One advantage of Lua over other languages is that its implementation is
optimized for use as an embedded language, and it looks kind of pretty.
An _inherent_ disadvantage is that it's a fairly rarely-used language,
so still requires special learning on potential template programmers' part.
An _implementation_ disadvantage is that it currently is dependent on an
external Lua binary installation -- something that probably won't be
present on third-party installs, meaning Lua templates couldn't be
easily copied to non-Wikimedia wikis.
There are perhaps three primary alternative contenders that don't
involve making up our own scripting language (something I'd dearly like
I was thinking about something similar this weekend, although I'd thought
about different languages:
1 - XSLT
Since the syntax is XML (like the extensions tags) and XPath (vaguely
similar to template syntax, although it's XML that calls XPath, the
opposite of what we have) It would be reasonably consistent with current

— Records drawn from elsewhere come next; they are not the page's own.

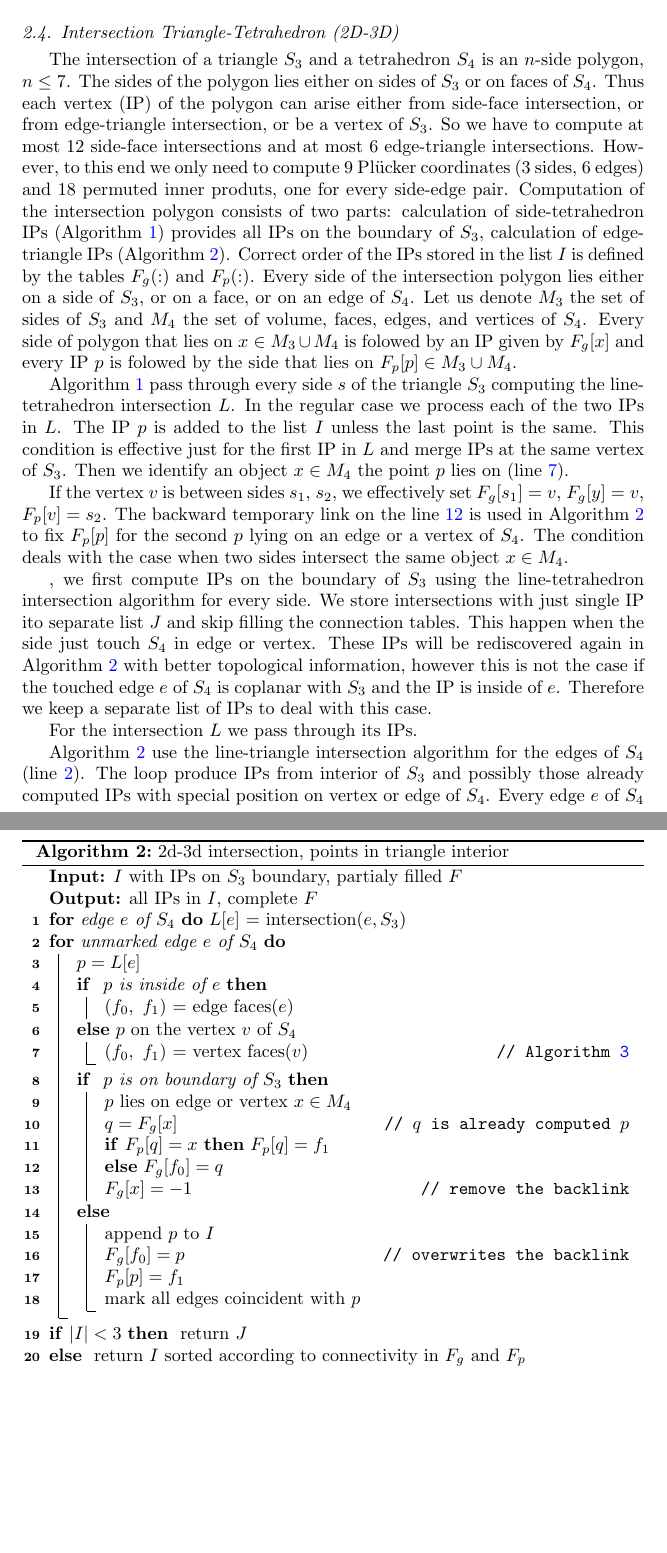
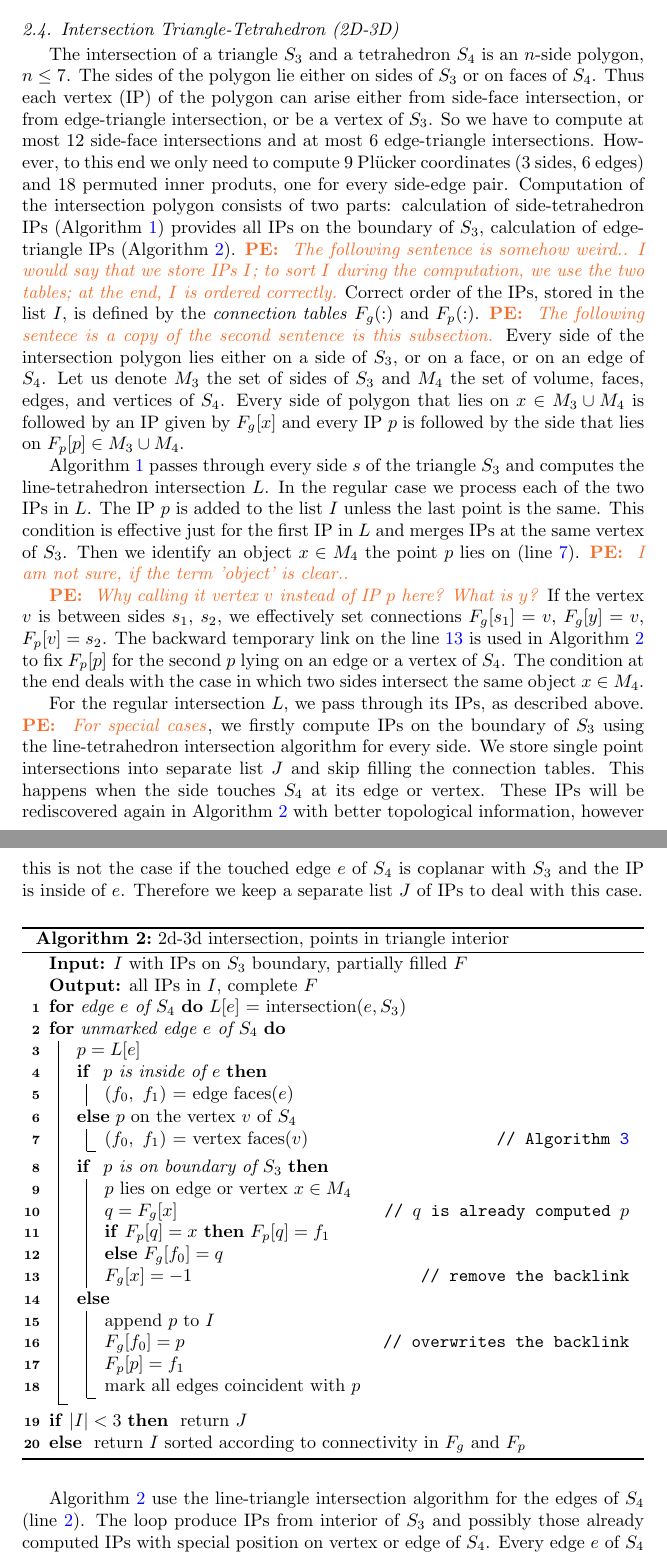
Before and after one commit to jbrezmorf/16_paper_intersections, a LaTeX paper (paper_intersections.tex): two parts of pages 6 and 8 of 15, joined at a grey line, cut so that both start at the same text, the shorter picture padded with empty space. Compiled offline with pdfLaTeX.

Commit message:
Some fixes and comments on algorithm1 of 23d.

```diff
--- a/paper_intersections.tex
+++ b/paper_intersections.tex
@@ -379,17 +379,18 @@ See \cite{fris_dp_2015} for detailed description of all possible cases.
 
 \subsection{Intersection Triangle-Tetrahedron (2D-3D)}
 The intersection of a triangle $S_3$ and a tetrahedron $S_4$ is an $n$-side polygon, $n\le 7$. The sides of the polygon
-lies either on sides of $S_3$ or on faces of $S_4$. Thus each vertex (IP) of the polygon
+lie either on sides of $S_3$ or on faces of $S_4$. Thus each vertex (IP) of the polygon
 can arise either from side-face intersection, or from edge-triangle intersection, or be a vertex of $S_3$.
 So we have to compute at most 12 side-face intersections and at most 6 edge-triangle intersections. However,
 to this end we only need to compute 9 \plucker coordinates (3 sides, 6 edges) and 18 permuted inner produts, one for every side-edge pair.
 Computation of the intersection polygon consists of two parts: calculation of side-tetrahedron IPs (Algorithm \ref{algo:colect_23_ip_triangle})
 provides all IPs on the boundary of $S_3$,
 calculation of edge-triangle IPs (Algorithm \ref{algo:collect_23_ip_edges}).
-Correct order of the IPs stored in the list $I$ is defined by the tables $F_g(:)$ and $F_p(:)$. Every side of the intersection polygon
+\notePE{The following sentence is somehow weird.. I would say that we store IPs $I$; to sort $I$ during the computation, we use the two tables; at the end, $I$ is ordered correctly.}
+Correct order of the IPs, stored in the list $I$, is defined by the \emph{connection tables} $F_g(:)$ and $F_p(:)$. \notePE{The following sentece is a copy of the second sentence is this subsection.} Every side of the intersection polygon
 lies either on a side of $S_3$, or on a face, or on an edge of $S_4$. Let us denote $M_3$ the set of sides of $S_3$ and $M_4$ the set of volume,
-faces, edges, and vertices of $S_4$. Every side of polygon that lies on $x\in M_3\cup M_4$ is folowed by an IP given by $F_g[x]$
-and every IP $p$ is folowed by the side that lies on $F_p[p]\in M_3\cup M_4$.
+faces, edges, and vertices of $S_4$. Every side of polygon that lies on $x\in M_3\cup M_4$ is followed by an IP given by $F_g[x]$
+and every IP $p$ is followed by the side that lies on $F_p[p]\in M_3\cup M_4$.
 
 \begin{algorithm}
   \caption{2d-3d intersection, points on triangle boundary}
@@ -430,25 +430,24 @@ and every IP $p$ is folowed by the side that lies on $F_p[p]\in M_3\cup M_4$.
 \end{algorithm}
 
 
-Algorithm \ref{algo:colect_23_ip_triangle} pass through every side $s$ of the triangle $S_3$ computing the line-tetrahedron intersection $L$.
+Algorithm \ref{algo:colect_23_ip_triangle} passes through every side $s$ of the triangle $S_3$ and computes the line-tetrahedron intersection $L$.
 In the regular case we process each of the two IPs in $L$. The IP $p$ is added to the list $I$ unless the last point is the same.
-This condition is effective just for the first IP in $L$ and merge IPs at the same vertex of $S_3$. Then we identify an object $x\in M_4$ the point
-$p$ lies on (line \ref{line:m4_object}).
+This condition is effective just for the first IP in $L$ and merges IPs at the same vertex of $S_3$. Then we identify an object $x\in M_4$ the point
+$p$ lies on (line \ref{line:m4_object}). \notePE{I am not sure, if the term 'object' is clear..}
 
+\notePE{Why calling it vertex $v$ instead of IP $p$ here? What is $y$?}
 If the vertex $v$ is between sides $s_1$, $s_2$,
-we effectively set $F_g[s_1] = v$, $F_g[y]=v$, $F_p[v] = s_2$. The backward temporary link on the line \ref{line:back_link43}
-is used in Algorithm \ref{algo:collect_23_ip_edges} to fix $F_p[p]$ for the second $p$ lying on an edge or a vertex of $S_4$. The condition deals with the case
-when two sides intersect the same object $x\in M_4$.
+we effectively set connections $F_g[s_1] = v$, $F_g[y]=v$, $F_p[v] = s_2$. The backward temporary link on the line \ref{line:back_link43}
+is used in Algorithm \ref{algo:collect_23_ip_edges} to fix $F_p[p]$ for the second $p$ lying on an edge or a vertex of $S_4$. The condition at the end deals with the case
+in which two sides intersect the same object $x\in M_4$.
 
 
-, we first compute IPs
-on the boundary of $S_3$ using the line-tetrahedron intersection algorithm for every side. We store intersections with just single IP ito separate list $J$
-and skip filling the connection tables. This happen when the side just touch $S_4$ in edge or vertex.
+For the regular intersection $L$, we pass through its IPs, as described above. \notePE{For special cases}, we firstly compute IPs
+on the boundary of $S_3$ using the line-tetrahedron intersection algorithm for every side. We store single point intersections into separate list $J$
+and skip filling the connection tables. This happens when the side touches $S_4$ at its edge or vertex.
 These IPs will be rediscovered again in Algorithm \ref{algo:collect_23_ip_edges} with better topological information, however
 this is not the case if the touched edge $e$ of $S_4$ is coplanar with $S_3$ and the IP is inside of $e$.
-Therefore we keep a separate list of IPs to deal with this case.
-
-For the intersection $L$ we pass through its IPs.
+Therefore we keep a separate list $J$ of IPs to deal with this case.
 
 
 \begin{algorithm}
@@ -457,7 +456,7 @@ For the intersection $L$ we pass through its IPs.
 
   \SetKw{And}{And}
   \DontPrintSemicolon
-  \KwIn{$I$ with IPs on $S_3$ boundary, partialy filled $F$}
+  \KwIn{$I$ with IPs on $S_3$ boundary, partially filled $F$}
   \KwOut{all IPs in $I$, complete $F$}
 
   \nllabel{line:12edges}
```
Also changed, not shown: paper_intersections.pdf, paper_intersections.tex (3 more changed lines).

syntax. It also should also already be fairly well locked down, and the
interface seems fairly clear - present template parameters as stylesheet
parameters, and other magic words as an input document. We may just need
a few simplifications to make it easier to use.
Should be easy to write a parser for if needed, since the grammer is so simple,
and it should be relatively simple to lock down or extend as needed.
Of course, those are both a bit more esoteric than your recommendations.
Perl is nice for getting useful results from short code, if we're not
bothered by one parser with no grammer specification calling another one. Tcl may
be a reasonable compromise; a less esoteric, imperative language which is often
used as an extension language.